What is expected:
Your task is to restate every entry below word for word and omit the images.

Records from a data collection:
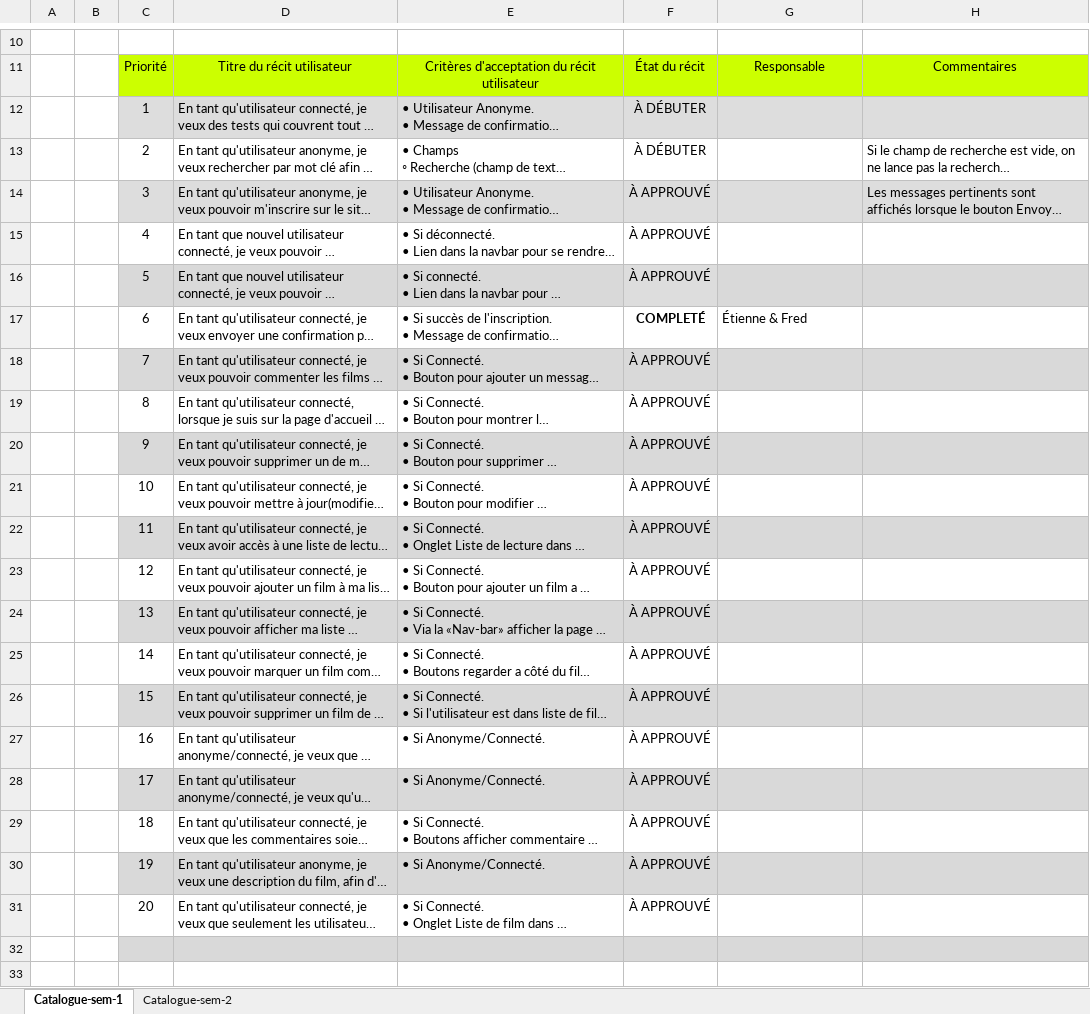
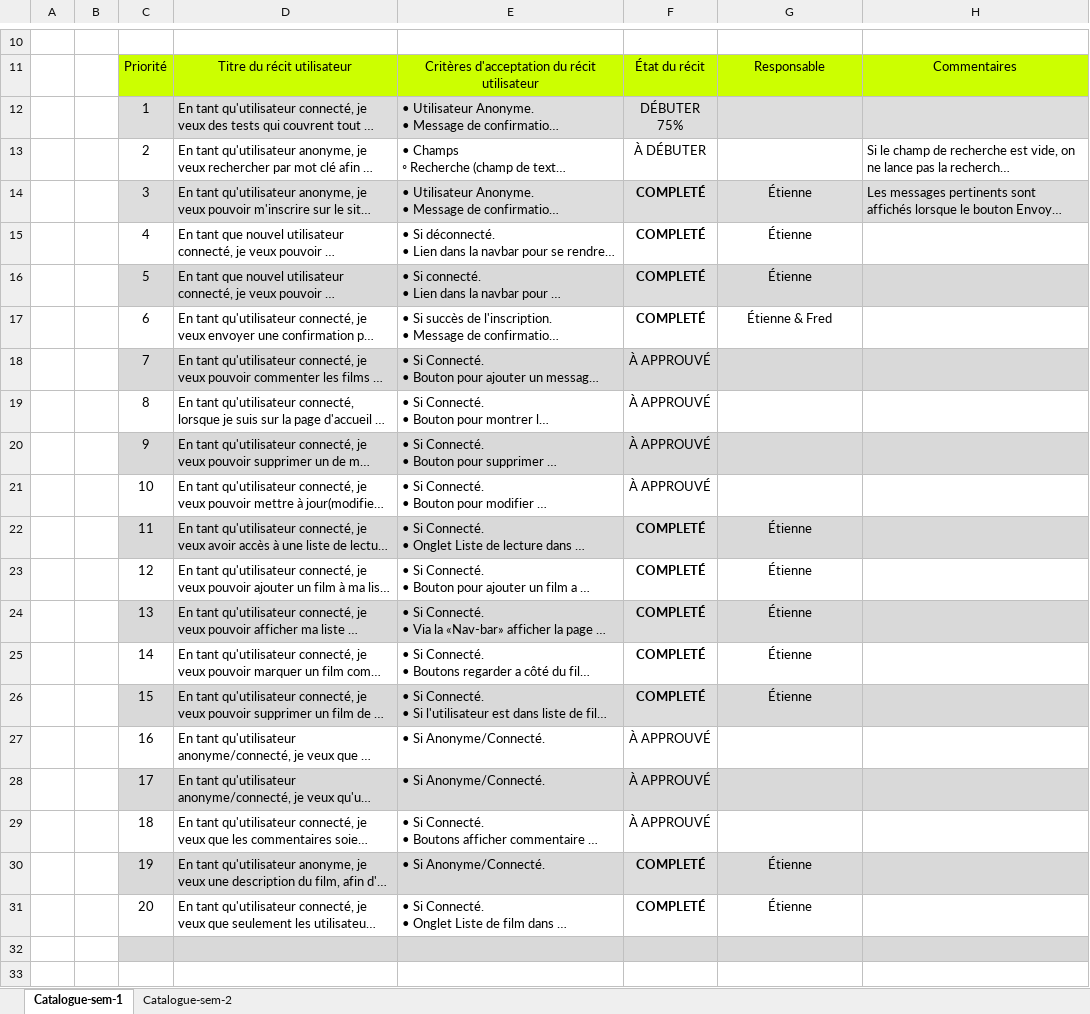
Before and after one commit to Kynnai/TP-AppWeb, an Excel workbook: Enonce/Backlog.xlsx, sheet Catalogue-sem-1, drawn as a sheet; only a part is shown, gaps mark what is left out; long unchanged cells end in …; values as stored, in another font and other column widths than the file's, no borders; ↵ is a line break in a cell; the diff names each change by its address in the sheet, - before the commit and + after, or states it on an @@ line.

```diff
--- a/Enonce/Backlog.xlsx (sheet Catalogue-sem-1)
+++ b/Enonce/Backlog.xlsx (sheet Catalogue-sem-1)
-F12: À DÉBUTER
+F12: DÉBUTER ↵ 75%
-F14:F16: À APPROUVÉ
+F14:F16: COMPLETÉ
-F14:F16 bold: off
+F14:F16 bold: on
-G14:G16: (empty)
+G14:G16: Étienne
-G17 alignment: left
+G17 alignment: center
-F22:F26: À APPROUVÉ
+F22:F26: COMPLETÉ
-F22:F26 bold: off
+F22:F26 bold: on
-G22:G26: (empty)
+G22:G26: Étienne
-F30:F31: À APPROUVÉ
+F30:F31: COMPLETÉ
-F30:F31 bold: off
+F30:F31 bold: on
-G30:G31: (empty)
+G30:G31: Étienne
```
Also changed, not shown: 3 other files.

Answer below:
Before and after one commit to Kynnai/TP-AppWeb, an Excel workbook: Enonce/Backlog.xlsx, sheet Catalogue-sem-1, drawn as a sheet; only a part is shown, gaps mark what is left out; long unchanged cells end in …; values as stored, in another font and other column widths than the file's, no borders; ↵ is a line break in a cell; the diff names each change by its address in the sheet, - before the commit and + after, or states it on an @@ line.

```diff
--- a/Enonce/Backlog.xlsx (sheet Catalogue-sem-1)
+++ b/Enonce/Backlog.xlsx (sheet Catalogue-sem-1)
-F12: À DÉBUTER
+F12: DÉBUTER ↵ 75%
-F14:F16: À APPROUVÉ
+F14:F16: COMPLETÉ
-F14:F16 bold: off
+F14:F16 bold: on
-G14:G16: (empty)
+G14:G16: Étienne
-G17 alignment: left
+G17 alignment: center
-F22:F26: À APPROUVÉ
+F22:F26: COMPLETÉ
-F22:F26 bold: off
+F22:F26 bold: on
-G22:G26: (empty)
+G22:G26: Étienne
-F30:F31: À APPROUVÉ
+F30:F31: COMPLETÉ
-F30:F31 bold: off
+F30:F31 bold: on
-G30:G31: (empty)
+G30:G31: Étienne
```
Also changed, not shown: 3 other files.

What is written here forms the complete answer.